PS General Slocum. Photo: The National Archives General Slocum Disaster (PD)


112 years ago today, the General Slocum, a passenger steamboat packed with more than 1,300 people, caught fire on the East River and sank. More than 1,000 people lost their lives on that fateful morning.

Formerly the St. Mark’s Evangelical Lutheran Church, now the Community Synagogue Max D. Raiskin Center on East 6th Street between First and Second Avenues. Built in 1847. Photo by Beyond My Ken (CC 4.0)


The boat was filled with mostly women and children parishioners from the St. Mark’s Evangelical Lutheran Church on East 6th Street – the church was a pivotal center for the German-American community of the Lower East Side. The General Slocum had been chartered for their annual picnic excursion and was headed out to Locust Grove in Long Island.

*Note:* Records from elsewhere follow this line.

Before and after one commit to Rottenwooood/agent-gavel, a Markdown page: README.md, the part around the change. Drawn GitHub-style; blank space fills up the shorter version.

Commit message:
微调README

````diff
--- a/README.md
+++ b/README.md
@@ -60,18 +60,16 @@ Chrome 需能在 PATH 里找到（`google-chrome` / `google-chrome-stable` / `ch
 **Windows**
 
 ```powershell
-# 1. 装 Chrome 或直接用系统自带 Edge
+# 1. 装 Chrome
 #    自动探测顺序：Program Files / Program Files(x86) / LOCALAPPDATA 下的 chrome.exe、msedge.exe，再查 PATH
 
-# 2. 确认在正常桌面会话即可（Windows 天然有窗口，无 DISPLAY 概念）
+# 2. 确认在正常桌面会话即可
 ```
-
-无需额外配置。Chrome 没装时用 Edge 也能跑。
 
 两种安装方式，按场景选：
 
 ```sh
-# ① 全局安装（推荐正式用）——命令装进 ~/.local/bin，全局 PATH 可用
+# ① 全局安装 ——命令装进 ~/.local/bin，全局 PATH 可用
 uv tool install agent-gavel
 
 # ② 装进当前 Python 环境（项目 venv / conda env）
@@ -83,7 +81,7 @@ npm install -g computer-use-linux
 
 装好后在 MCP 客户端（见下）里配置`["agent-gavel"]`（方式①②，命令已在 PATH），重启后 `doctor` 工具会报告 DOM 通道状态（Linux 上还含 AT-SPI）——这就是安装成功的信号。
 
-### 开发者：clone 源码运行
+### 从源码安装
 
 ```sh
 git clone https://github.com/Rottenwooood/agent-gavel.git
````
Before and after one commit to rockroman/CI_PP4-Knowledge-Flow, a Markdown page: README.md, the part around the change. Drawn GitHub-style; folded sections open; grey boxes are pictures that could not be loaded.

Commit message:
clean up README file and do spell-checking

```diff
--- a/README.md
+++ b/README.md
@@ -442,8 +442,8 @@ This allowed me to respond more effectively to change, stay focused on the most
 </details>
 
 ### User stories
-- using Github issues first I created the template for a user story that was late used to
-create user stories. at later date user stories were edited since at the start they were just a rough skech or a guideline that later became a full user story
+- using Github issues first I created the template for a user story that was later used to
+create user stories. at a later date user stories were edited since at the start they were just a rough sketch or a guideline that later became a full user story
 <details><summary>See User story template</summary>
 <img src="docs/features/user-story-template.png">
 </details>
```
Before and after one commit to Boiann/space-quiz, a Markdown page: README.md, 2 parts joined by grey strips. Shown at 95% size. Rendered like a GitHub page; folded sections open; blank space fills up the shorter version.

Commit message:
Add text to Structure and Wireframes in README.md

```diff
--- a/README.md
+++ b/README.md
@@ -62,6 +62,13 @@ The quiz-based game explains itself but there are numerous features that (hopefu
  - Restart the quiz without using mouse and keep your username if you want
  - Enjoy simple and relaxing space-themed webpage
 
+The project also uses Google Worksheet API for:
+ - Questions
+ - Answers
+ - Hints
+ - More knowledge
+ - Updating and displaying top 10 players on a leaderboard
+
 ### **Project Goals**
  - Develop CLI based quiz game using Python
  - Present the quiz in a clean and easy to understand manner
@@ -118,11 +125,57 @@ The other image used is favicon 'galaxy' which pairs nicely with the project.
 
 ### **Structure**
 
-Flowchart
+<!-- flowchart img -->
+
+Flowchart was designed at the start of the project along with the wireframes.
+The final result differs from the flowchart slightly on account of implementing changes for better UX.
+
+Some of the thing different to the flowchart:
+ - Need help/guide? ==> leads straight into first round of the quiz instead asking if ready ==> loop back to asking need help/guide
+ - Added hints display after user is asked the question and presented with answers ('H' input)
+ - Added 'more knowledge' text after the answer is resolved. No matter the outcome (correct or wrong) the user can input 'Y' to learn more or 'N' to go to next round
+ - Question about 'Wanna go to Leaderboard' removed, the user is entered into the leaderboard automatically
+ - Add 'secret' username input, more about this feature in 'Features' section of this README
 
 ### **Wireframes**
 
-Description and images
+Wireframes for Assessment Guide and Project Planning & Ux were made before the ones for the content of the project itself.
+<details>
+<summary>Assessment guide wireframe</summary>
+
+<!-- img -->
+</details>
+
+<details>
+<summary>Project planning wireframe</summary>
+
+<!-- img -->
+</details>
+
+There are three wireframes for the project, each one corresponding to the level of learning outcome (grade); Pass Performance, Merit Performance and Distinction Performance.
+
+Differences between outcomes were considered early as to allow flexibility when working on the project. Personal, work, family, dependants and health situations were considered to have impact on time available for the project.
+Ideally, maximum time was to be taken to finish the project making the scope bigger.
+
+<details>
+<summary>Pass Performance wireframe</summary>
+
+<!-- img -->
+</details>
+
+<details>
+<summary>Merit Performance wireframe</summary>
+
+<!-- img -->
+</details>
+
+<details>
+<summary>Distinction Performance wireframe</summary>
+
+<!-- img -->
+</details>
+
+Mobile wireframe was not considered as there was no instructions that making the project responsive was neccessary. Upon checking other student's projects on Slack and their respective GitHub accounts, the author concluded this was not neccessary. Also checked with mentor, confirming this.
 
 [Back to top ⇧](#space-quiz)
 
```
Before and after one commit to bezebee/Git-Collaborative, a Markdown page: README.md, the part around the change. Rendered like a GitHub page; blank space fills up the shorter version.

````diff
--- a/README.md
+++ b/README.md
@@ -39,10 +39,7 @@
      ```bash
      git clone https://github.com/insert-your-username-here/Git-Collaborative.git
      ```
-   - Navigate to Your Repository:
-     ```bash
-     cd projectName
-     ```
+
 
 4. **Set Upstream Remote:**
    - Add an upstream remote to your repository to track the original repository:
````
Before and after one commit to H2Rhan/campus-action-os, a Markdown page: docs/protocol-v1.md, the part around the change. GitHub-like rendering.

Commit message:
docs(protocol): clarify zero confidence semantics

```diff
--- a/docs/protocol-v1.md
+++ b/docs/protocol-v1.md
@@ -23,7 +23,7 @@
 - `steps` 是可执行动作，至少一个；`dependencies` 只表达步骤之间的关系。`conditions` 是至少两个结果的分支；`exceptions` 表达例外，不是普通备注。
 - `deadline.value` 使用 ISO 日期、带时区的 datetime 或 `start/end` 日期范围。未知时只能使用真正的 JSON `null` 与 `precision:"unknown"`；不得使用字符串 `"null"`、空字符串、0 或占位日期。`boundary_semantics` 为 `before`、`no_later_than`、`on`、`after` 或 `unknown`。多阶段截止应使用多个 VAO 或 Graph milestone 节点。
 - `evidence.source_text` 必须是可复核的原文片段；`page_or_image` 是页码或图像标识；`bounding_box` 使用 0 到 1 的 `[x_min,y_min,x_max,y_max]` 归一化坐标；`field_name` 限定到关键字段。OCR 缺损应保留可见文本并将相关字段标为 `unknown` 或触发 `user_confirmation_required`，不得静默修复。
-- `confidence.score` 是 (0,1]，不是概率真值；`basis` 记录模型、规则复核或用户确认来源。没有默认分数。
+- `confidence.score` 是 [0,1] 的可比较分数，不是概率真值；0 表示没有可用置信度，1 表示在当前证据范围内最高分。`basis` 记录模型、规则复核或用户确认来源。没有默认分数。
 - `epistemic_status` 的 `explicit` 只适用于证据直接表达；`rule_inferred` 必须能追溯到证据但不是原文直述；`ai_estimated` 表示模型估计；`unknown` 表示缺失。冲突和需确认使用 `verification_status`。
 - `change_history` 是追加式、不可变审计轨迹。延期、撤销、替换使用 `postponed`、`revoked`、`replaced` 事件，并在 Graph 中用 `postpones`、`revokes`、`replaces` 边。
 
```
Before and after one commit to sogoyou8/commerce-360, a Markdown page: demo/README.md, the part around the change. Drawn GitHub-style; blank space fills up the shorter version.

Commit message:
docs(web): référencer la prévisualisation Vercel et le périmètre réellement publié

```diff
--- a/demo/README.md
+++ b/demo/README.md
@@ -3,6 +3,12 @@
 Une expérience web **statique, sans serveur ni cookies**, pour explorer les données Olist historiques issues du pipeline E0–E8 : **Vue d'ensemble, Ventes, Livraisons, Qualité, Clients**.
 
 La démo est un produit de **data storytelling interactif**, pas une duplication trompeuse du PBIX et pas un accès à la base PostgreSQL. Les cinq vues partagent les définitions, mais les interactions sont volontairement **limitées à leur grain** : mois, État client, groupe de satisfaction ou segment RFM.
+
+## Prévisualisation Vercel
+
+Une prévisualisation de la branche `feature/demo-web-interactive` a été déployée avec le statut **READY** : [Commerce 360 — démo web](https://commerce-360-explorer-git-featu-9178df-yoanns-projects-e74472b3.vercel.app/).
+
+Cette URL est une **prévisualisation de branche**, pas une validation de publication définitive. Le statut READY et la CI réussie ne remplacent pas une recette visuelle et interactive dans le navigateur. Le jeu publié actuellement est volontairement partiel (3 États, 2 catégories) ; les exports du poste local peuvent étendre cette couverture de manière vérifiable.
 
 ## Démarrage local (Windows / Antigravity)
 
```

General Slocum burning in East River, fireboat on scene. Originally published in Harper’s June 24, 1904 (PD photo)


While underway on the East River, the boat caught fire. Fueled by oily rags, lamp oil and other flammable liquids, the fire spread out of control, the flames fanned by Captain Van Schaick‘s decision to continue his course into headwinds.

General Slocum disaster first responders on the pier of North Brother Island, 15 June 1904. (PD photo)


In 1904, few people knew how to swim, and the heavy woolen clothing of the day didn’t help. To make matters worse, “safety” equipment aboard was ill-maintained, sub-standard and lacked any oversight or regulation.

Victims of the General Slocum washed ashore at North Brother Island. (PD photo)


Wikipedia: Although the captain was ultimately responsible for the safety of passengers, the owners had made no effort to maintain or replace the ship’s safety equipment. The fire hoses had been allowed to rot, and fell apart when the crew tried to put out the fire. The crew had never practiced a fire drill, and the lifeboats were tied up and inaccessible. (Some claim they were wired and painted in place.) 

Survivors reported that the life preservers were useless and fell apart in their hands. Desperate mothers placed life jackets on their children and tossed them into the water, only to watch in horror as their children sank instead of floating.

Memorial to the General Slocum disaster, Tompkins Square Park, Lower East Side, Manhattan. (PD photo)


General Slocum sank in shallow water near North Brother Island. There were just 321 survivors. The disaster compelled federal and state legislators to improve oversight and regulation of emergency equipment on all passenger ships.

In 1906, a marble memorial fountain was erected at Tompkins Square Park where it still stands today.


posted by Mai Armstrong for the Working Harbor Committee